§ 4.5 pm
§ Mr. Ian Lloyd (Havant)
On a point of order, Mr. Speaker. You will be aware that, within the last few days, there has appeared on the Order Paper a series of early-day motions on the subject of the conditions of black South African mineworkers. These early-day motions fall into three categories. The first is based on the distinct and obvious premise that South African society has no redeeming features whatsoever, and that a policy of total condemnation is therefore justified. The second is based on a premise that these damaging, destructive and indefensible features of apartheid are on the way out, and that any support which can be given by Her Majesty's Government or others to that trend is therefore justifiable.
But there is a third category, which is entirely different.
§ Mr. Lloyd
It is a different kettle of stinking fish. The objective of the third category of early-day motion is to discredit the views of hon. Members by suggesting that they hold views which they do not hold. Secondly, it has as its distinct purpose the suggestion that the views or the judgment of an hon. Member can be bought or influenced simply because he has accepted a journey to a foreign country and has travelled around, as most hon. Members do on most occasions when they travel abroad to other countries. My point of order is that such motions are an unwarranted and grave abuse of the House.

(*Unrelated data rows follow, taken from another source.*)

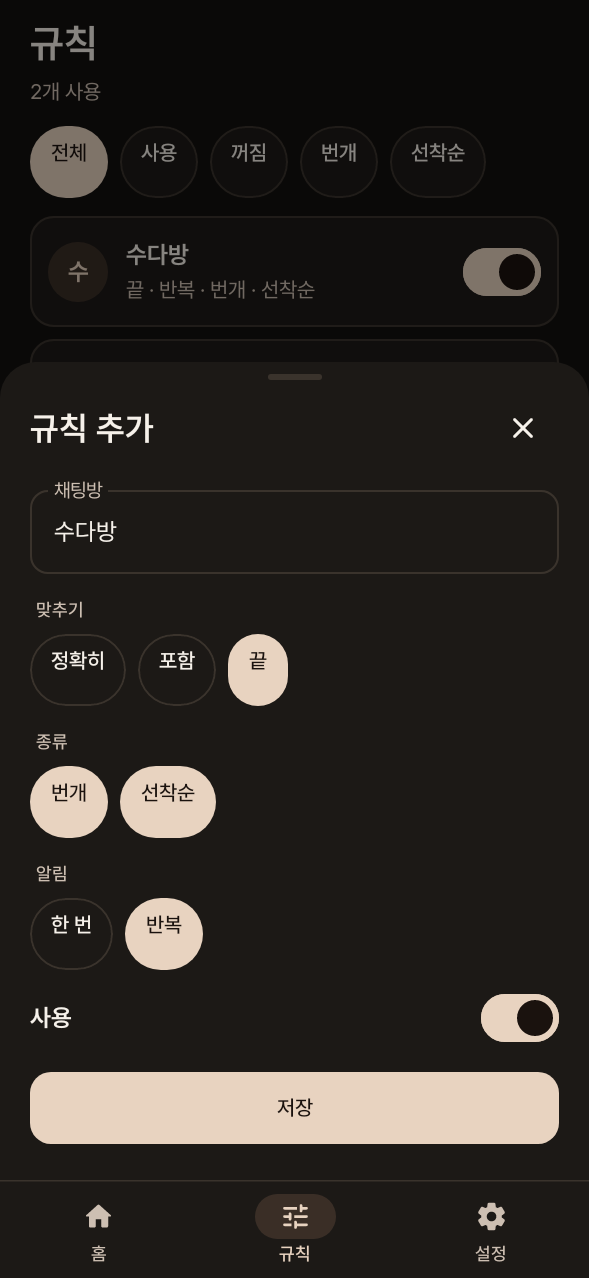
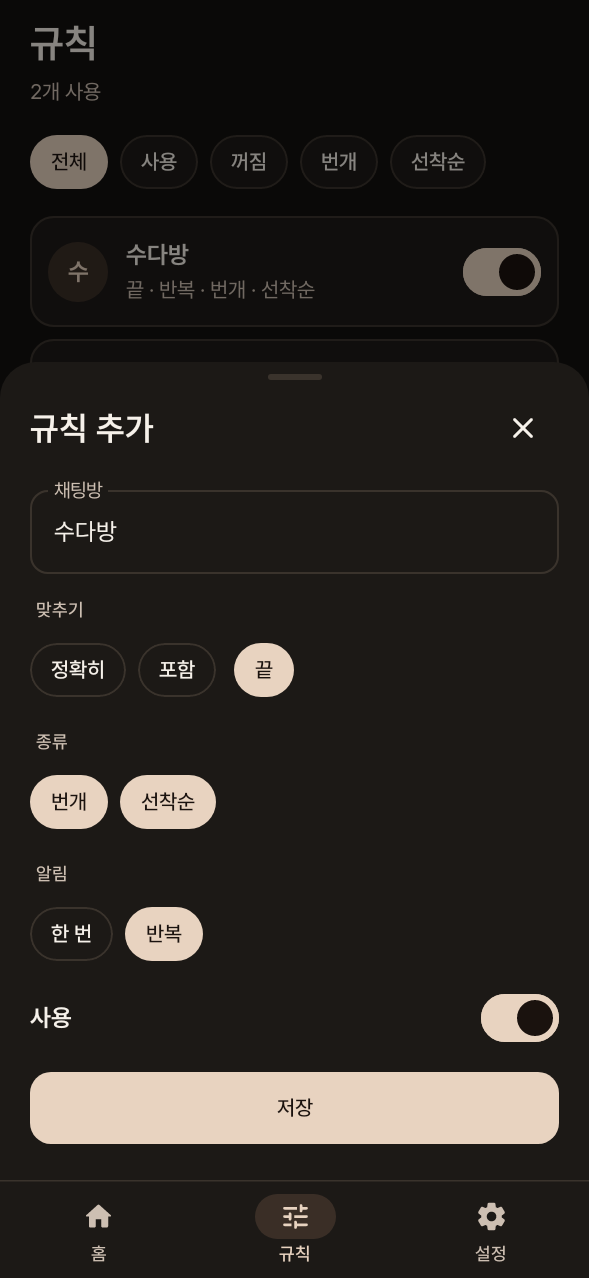
Center chip labels inside a 36dp pill.
BungaeChip was applying a 48dp minimum height directly to Text, so the label sat in the top of a stretched pill. The visible chip is now a centered 36dp pill, and the clickable box stays at least 48dp.

diff --git a/app/src/main/java/app/bungaealert/ui/Components.kt b/app/src/main/java/app/bungaealert/ui/Components.kt
@@ -19,6 +19,7 @@ import androidx.compose.foundation.layout.PaddingValues
 import androidx.compose.foundation.layout.Row
 import androidx.compose.foundation.layout.Spacer
 import androidx.compose.foundation.layout.WindowInsets
+import androidx.compose.foundation.layout.defaultMinSize
 import androidx.compose.foundation.layout.fillMaxHeight
 import androidx.compose.foundation.layout.fillMaxSize
 import androidx.compose.foundation.layout.fillMaxWidth
@@ -71,6 +72,7 @@ import androidx.compose.ui.graphics.Color
 import androidx.compose.ui.graphics.StrokeCap
 import androidx.compose.ui.graphics.drawscope.Stroke
 import androidx.compose.ui.graphics.vector.ImageVector
+import androidx.compose.ui.platform.testTag
 import androidx.compose.ui.semantics.Role
 import androidx.compose.ui.semantics.contentDescription
 import androidx.compose.ui.semantics.heading
@@ -315,19 +317,33 @@ fun BungaeChip(label: String, selected: Boolean, onClick: () -> Unit, modifier: 
         label = "chipText",
     )
     val border = if (selected) Color.Transparent else MaterialTheme.colorScheme.outline
-    Text(
-        label,
-        modifier = modifier
-            .heightIn(min = 48.dp)
-            .clip(RoundedCornerShape(999.dp))
-            .border(1.dp, border, RoundedCornerShape(999.dp))
-            .background(background)
+    Box(
+        modifier
+            .defaultMinSize(minWidth = 48.dp, minHeight = 48.dp)
+            .testTag("bungaeChipTouch")
             .clickable(role = Role.Button, onClick = onClick)
-            .padding(horizontal = 14.dp, vertical = 8.dp)
             .semantics { this.selected = selected },
-        style = MaterialTheme.typography.labelLarge,
-        color = foreground,
-    )
+        contentAlignment = Alignment.Center,
+    ) {
+        Box(
+            Modifier
+                .heightIn(min = 36.dp)
+                .testTag("bungaeChipPill")
+                .clip(RoundedCornerShape(999.dp))
+                .border(1.dp, border, RoundedCornerShape(999.dp))
+                .background(background)
+                .padding(horizontal = 14.dp),
+            contentAlignment = Alignment.Center,
+        ) {
+            Text(
+                label,
+                style = MaterialTheme.typography.labelLarge,
+                color = foreground,
+                textAlign = TextAlign.Center,
+                maxLines = 1,
+            )
+        }
+    }
 }
 
 @Composable
@@ -335,6 +351,7 @@ fun ChipRow(labels: List<String>, selected: Int, onSelect: (Int) -> Unit, modifi
     Row(
         modifier.horizontalScroll(rememberScrollState()),
         horizontalArrangement = Arrangement.spacedBy(8.dp),
+        verticalAlignment = Alignment.CenterVertically,
     ) {
         labels.forEachIndexed { index, label ->
             BungaeChip(label = label, selected = index == selected, onClick = { onSelect(index) })

diff --git a/app/src/test/java/app/bungaealert/ui/ChipLayoutTest.kt b/app/src/test/java/app/bungaealert/ui/ChipLayoutTest.kt
@@ -1,0 +1,58 @@
+package app.bungaealert.ui
+
+import androidx.compose.ui.test.assertIsSelected
+import androidx.compose.ui.test.getUnclippedBoundsInRoot
+import androidx.compose.ui.test.junit4.createComposeRule
+import androidx.compose.ui.test.onNodeWithTag
+import androidx.compose.ui.test.onNodeWithText
+import androidx.compose.ui.test.performClick
+import androidx.compose.ui.unit.dp
+import androidx.test.ext.junit.runners.AndroidJUnit4
+import kotlin.math.abs
+import org.junit.Assert.assertTrue
+import org.junit.Rule
+import org.junit.Test
+import org.junit.runner.RunWith
+import org.robolectric.annotation.Config
+import org.robolectric.annotation.GraphicsMode
+
+@RunWith(AndroidJUnit4::class)
+@GraphicsMode(GraphicsMode.Mode.NATIVE)
+@Config(sdk = [33], application = android.app.Application::class)
+class ChipLayoutTest {
+    @get:Rule
+    val rule = createComposeRule()
+
+    @Test
+    fun labelIsCenteredInAShortPillWithA48DpTouchTarget() {
+        var clicks = 0
+        rule.setContent {
+            BungaeTheme {
+                BungaeChip(label = "전체", selected = true, onClick = { clicks += 1 })
+            }
+        }
+
+        val touch = rule.onNodeWithTag("bungaeChipTouch").assertIsSelected().getUnclippedBoundsInRoot()
+        val pill = rule.onNodeWithTag("bungaeChipPill", useUnmergedTree = true).getUnclippedBoundsInRoot()
+        val text = rule.onNodeWithText("전체", useUnmergedTree = true).getUnclippedBoundsInRoot()
+        val touchHeight = touch.bottom - touch.top
+        val touchWidth = touch.right - touch.left
+        val pillHeight = pill.bottom - pill.top
+
+        assertTrue("touch height $touchHeight", touchHeight >= 48.dp)
+        assertTrue("touch width $touchWidth", touchWidth >= 48.dp)
+        assertTrue("pill height $pillHeight", pillHeight >= 36.dp && pillHeight <= 40.dp)
+
+        val textMidY = (text.top + text.bottom) * 0.5f
+        val textMidX = (text.left + text.right) * 0.5f
+        val pillMidY = (pill.top + pill.bottom) * 0.5f
+        val pillMidX = (pill.left + pill.right) * 0.5f
+        val touchMidY = (touch.top + touch.bottom) * 0.5f
+        assertTrue("text vs pill y $textMidY $pillMidY", abs(textMidY.value - pillMidY.value) < 1f)
+        assertTrue("text vs pill x $textMidX $pillMidX", abs(textMidX.value - pillMidX.value) < 1f)
+        assertTrue("pill vs touch y $pillMidY $touchMidY", abs(pillMidY.value - touchMidY.value) < 1f)
+
+        rule.onNodeWithTag("bungaeChipTouch").performClick()
+        rule.runOnIdle { assertTrue(clicks == 1) }
+    }
+}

§ Mr. Lloyd
It makes the most scandalous allegations about an hon. Member and it is a breach of the tradition of courtesy and dignity in this place, which allows the widest possible diversion of interest and argument, without attacking the honour and integrity of individual Members. Is it possible for you in such circumstances, Mr. Speaker, to defend an hon. Member, and, indeed, to 832 defend the tradition and dignity of the House, by ensuring that, when an early-day motion of this kind is tabled, the Table Office will at least refer it to you in the first instance so that any early-day motion attacking—
§ Mr. Speaker
I thank the hon. Member for having given me notice that he was going to raise this point of order. I have studied carefully the motion to which he refers. It contains strong criticisms of the hon. Member's alleged political views and conduct, but motions of this kind frequently appear on the Order Paper. However, this motion gives me the opportunity to remind the House—I am glad to have the opportunity—of the words in "Erskine May":Good temper and moderation are the characteristics of parliamentary language. Parliamentary language is never more desirable than when a Member is canvassing opinions and conduct of his opponents in debate.I would therefore ask all hon. Members drafting motions to bear those wise words in mind.
§ Mr. James Lamond (Oldham, Central and Royton)
On the same point of order, Mr. Speaker. While I accept the ruling and comments that you have made, Sir, would you care to extend that to include all citizens of this country who might be maligned in early-day motions—such as Monsignor Bruce Kent, who frequently comes under very strong personal attack in early-day motions?
§ Mr. Speaker
I confirm to the hon. Member that the words that I have quoted from "Erskine May" apply equally to those inside or outside the House.